12. Hosting You might have been told by your host that Wordpress was your only option, or your hosting offered Wordpress as part of their plan. You should not feel this is the only choice out there. The only 'easy' part about Wordpress is pressing the button to install it. Consider all of the advantages you'll enjoy from having a custom website developed.
In case you think I am personally biased against Wordpress, try doing a Google search for 'Reasons why not to use Wordpress' and you'll see that these reasons are both valid and common. Another search for 'Wordpress white screen' should trigger more alarm bells.
There are now websites popping up where they offer WordPress Malware Virus Removal. You pay around $90.00 (US) and they clean your website, scan and remove all infected files, and remove you from any resulting blacklists you may have wound up on. It fixes the problem - until you either get attacked again, or install some plug-in or template that has more vulnerabilities. Then you can always hire the people for another $90.00 to fix it again.

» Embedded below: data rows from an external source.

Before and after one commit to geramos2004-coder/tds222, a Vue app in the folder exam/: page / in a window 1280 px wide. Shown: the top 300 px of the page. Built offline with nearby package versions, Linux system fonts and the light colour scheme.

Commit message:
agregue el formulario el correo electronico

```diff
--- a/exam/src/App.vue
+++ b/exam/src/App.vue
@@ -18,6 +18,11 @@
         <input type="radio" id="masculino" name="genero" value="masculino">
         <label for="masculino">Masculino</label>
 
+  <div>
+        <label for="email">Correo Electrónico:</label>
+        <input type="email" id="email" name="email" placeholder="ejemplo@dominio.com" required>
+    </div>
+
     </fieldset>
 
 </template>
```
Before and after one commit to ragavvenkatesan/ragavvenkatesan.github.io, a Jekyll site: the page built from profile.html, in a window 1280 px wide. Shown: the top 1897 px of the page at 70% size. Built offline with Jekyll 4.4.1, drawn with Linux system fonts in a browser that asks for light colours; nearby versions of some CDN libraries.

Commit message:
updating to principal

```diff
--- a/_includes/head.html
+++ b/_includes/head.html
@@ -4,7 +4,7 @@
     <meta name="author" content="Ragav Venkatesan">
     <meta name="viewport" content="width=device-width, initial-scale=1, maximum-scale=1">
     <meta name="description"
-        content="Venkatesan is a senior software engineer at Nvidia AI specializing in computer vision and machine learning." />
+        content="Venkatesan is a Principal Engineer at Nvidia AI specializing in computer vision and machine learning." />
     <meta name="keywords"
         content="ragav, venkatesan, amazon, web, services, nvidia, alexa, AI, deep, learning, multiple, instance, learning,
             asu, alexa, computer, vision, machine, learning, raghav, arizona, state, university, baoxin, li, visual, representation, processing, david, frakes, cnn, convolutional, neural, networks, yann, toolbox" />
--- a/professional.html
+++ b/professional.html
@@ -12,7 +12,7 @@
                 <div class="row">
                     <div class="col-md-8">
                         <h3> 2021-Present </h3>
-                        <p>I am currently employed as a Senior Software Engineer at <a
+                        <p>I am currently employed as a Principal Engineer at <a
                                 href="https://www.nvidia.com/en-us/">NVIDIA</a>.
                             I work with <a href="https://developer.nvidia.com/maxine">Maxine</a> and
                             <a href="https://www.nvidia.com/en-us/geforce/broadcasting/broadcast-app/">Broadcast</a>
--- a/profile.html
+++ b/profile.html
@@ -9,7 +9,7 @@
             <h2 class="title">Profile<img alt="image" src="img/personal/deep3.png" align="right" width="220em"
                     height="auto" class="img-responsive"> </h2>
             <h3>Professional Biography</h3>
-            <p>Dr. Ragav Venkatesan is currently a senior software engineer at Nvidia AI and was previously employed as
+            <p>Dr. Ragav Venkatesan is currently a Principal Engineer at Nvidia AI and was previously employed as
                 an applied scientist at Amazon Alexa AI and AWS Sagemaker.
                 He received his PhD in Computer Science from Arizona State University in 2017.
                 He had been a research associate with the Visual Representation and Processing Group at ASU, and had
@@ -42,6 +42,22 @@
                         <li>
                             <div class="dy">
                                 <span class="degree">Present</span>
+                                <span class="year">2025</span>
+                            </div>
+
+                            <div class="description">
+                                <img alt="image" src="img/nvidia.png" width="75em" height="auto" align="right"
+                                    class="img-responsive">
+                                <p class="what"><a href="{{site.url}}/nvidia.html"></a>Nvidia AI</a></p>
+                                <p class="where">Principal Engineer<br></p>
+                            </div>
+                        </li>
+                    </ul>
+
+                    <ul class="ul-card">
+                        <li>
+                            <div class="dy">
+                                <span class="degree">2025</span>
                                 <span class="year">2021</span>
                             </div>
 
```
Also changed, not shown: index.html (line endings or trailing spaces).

Alternatives to Wordpress A hand-authored website is a much better option. At Webberman, we've been creating unique websites for 20 years and can create something perfect for your business. We also maintain websites at very affordable rates. Sometimes we'll make minor changes at no charge. Our relationship with our customers is important to us, so we are always very fair in our pricing.
We develop websites in two ways, totally hand-authored websites made from scratch, and template-based websites based on a framework template, but highly customized to reflect your specific business and website requirements. A template-based website can provide more features, and always across all platforms. At Webberman, we'll discuss these options with you when we consult to learn about your website requirements.